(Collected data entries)
----------------

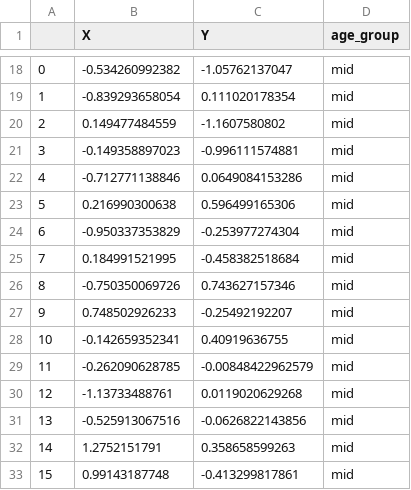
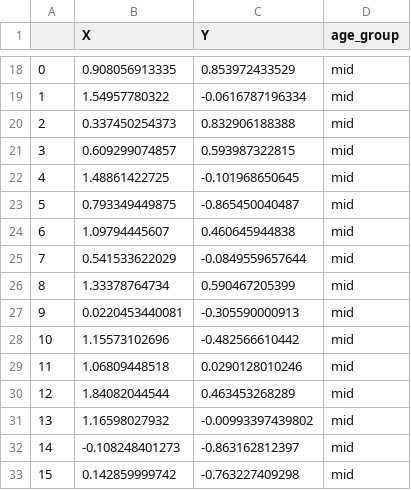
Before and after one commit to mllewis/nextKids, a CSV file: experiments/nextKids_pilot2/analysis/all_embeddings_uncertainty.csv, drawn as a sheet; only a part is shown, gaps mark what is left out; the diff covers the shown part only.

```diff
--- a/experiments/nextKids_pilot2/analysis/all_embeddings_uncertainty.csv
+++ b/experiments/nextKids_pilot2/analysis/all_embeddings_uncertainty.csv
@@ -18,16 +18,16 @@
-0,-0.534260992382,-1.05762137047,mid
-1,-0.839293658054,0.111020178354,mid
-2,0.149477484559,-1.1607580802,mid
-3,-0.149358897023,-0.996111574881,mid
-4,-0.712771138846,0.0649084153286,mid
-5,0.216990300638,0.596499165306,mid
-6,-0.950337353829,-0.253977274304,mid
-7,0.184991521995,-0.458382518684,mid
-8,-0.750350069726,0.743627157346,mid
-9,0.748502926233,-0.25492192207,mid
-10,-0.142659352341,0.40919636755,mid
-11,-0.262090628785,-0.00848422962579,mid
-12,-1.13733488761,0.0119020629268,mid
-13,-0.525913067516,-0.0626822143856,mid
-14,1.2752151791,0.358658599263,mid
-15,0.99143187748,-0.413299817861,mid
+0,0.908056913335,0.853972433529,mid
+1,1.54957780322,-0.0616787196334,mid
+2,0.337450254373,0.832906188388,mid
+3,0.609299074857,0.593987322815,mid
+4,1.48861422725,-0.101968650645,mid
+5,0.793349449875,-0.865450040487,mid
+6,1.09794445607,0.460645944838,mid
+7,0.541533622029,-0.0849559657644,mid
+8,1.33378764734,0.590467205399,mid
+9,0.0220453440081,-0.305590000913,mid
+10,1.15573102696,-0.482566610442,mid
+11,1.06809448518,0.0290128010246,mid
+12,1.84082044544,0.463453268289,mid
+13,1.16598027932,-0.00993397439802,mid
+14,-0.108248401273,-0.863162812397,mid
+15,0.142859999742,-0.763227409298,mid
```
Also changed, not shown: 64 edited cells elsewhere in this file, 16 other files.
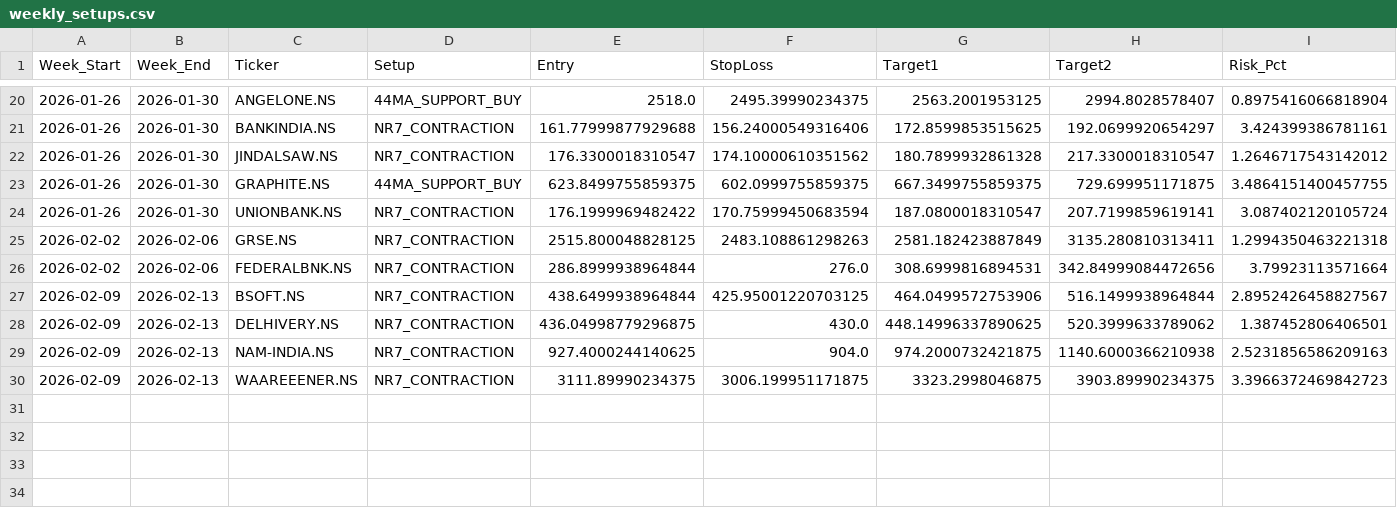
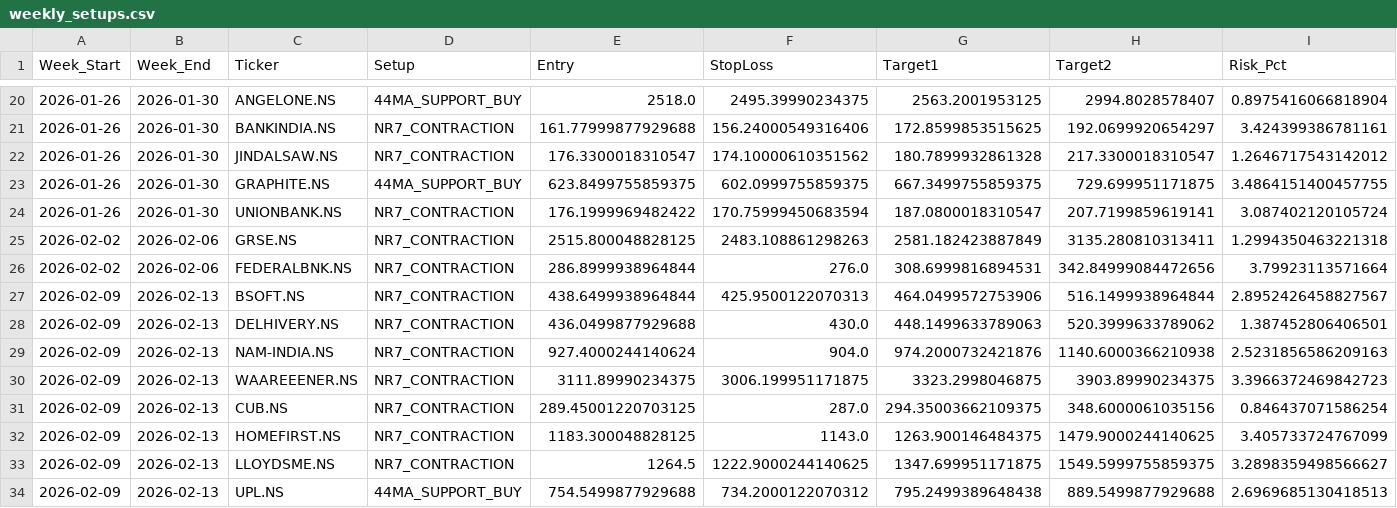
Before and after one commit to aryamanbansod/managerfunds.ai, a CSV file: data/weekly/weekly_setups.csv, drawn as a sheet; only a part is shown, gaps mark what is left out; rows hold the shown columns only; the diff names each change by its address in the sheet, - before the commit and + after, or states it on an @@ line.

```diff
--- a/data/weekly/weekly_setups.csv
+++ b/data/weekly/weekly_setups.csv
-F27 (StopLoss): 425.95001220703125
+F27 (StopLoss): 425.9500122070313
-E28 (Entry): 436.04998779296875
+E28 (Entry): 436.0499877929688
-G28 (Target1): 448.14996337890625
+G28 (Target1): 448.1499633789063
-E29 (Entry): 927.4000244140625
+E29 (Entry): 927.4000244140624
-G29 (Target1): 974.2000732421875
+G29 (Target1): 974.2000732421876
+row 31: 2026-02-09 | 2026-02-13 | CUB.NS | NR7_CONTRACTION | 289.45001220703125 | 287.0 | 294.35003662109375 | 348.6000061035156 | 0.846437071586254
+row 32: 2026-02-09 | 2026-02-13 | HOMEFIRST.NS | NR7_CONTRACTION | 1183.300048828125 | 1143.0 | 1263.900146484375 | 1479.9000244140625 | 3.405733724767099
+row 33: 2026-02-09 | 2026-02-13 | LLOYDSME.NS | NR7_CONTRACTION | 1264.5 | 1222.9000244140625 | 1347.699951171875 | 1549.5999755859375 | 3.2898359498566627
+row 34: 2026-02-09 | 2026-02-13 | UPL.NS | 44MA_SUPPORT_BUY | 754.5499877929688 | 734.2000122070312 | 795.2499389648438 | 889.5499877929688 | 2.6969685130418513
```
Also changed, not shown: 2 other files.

----------------

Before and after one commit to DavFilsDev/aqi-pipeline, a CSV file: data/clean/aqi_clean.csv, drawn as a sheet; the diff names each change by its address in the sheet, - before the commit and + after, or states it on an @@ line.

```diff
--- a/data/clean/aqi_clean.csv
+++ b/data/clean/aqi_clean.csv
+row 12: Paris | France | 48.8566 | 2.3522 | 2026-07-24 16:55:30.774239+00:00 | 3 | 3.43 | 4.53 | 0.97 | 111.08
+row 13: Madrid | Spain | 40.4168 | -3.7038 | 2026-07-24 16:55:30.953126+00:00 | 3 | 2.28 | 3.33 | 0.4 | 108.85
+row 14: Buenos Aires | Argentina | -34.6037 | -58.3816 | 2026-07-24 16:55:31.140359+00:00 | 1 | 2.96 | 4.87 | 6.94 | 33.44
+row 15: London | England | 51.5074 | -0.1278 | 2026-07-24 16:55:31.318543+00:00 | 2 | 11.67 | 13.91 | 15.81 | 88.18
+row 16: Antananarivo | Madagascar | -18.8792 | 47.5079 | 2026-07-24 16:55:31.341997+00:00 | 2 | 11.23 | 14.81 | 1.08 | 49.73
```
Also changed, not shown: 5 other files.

----------------

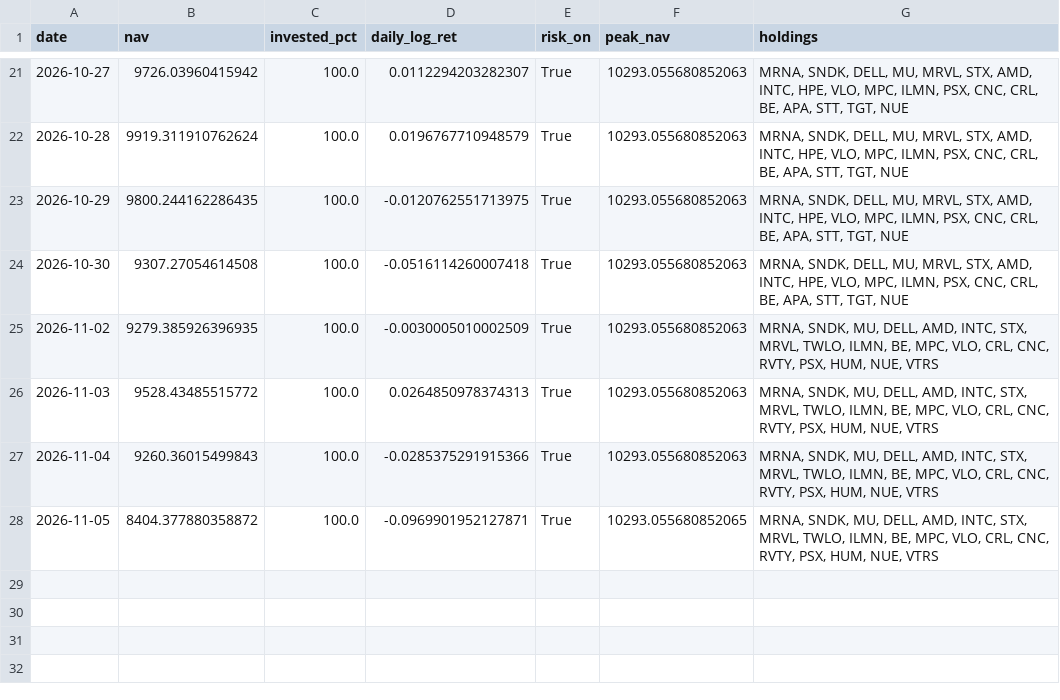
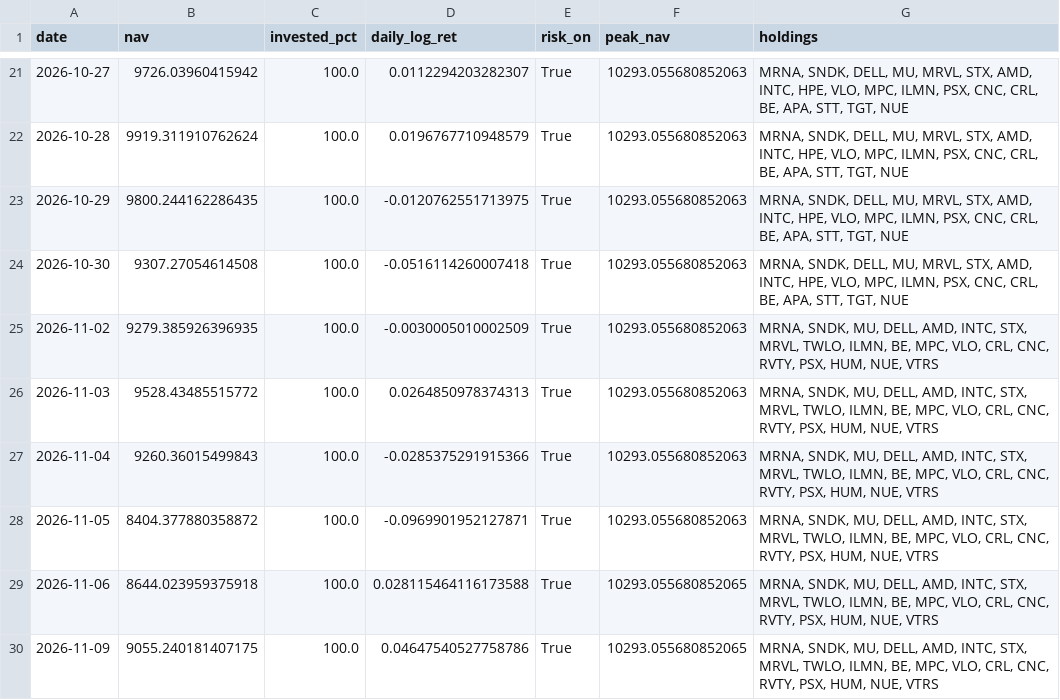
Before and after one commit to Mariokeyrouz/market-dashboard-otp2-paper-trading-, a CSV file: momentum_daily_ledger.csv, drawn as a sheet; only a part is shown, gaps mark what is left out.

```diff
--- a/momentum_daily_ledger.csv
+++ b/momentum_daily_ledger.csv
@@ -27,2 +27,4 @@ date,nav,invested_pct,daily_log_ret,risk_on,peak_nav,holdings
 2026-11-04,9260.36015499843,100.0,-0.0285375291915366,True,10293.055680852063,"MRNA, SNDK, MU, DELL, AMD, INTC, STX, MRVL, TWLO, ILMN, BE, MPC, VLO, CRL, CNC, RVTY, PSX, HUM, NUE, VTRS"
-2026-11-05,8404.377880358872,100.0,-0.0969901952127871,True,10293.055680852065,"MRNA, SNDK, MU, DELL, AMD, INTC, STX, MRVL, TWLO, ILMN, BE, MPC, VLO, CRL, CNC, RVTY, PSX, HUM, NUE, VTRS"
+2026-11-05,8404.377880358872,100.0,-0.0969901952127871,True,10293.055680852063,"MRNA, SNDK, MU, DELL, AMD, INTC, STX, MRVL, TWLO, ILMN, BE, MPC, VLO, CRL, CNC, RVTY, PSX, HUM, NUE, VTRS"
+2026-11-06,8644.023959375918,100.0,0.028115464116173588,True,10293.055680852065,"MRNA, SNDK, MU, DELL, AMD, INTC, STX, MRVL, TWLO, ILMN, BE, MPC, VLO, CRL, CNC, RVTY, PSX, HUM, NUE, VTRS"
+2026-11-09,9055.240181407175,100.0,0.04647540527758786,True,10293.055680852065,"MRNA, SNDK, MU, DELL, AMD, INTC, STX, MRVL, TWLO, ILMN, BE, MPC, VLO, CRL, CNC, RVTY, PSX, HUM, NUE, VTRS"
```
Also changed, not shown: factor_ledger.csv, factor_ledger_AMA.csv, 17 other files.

----------------

Only the lines above that include the word "StopLoss" belong in the answer; copy each one.

-F27 (StopLoss): 425.95001220703125
+F27 (StopLoss): 425.9500122070313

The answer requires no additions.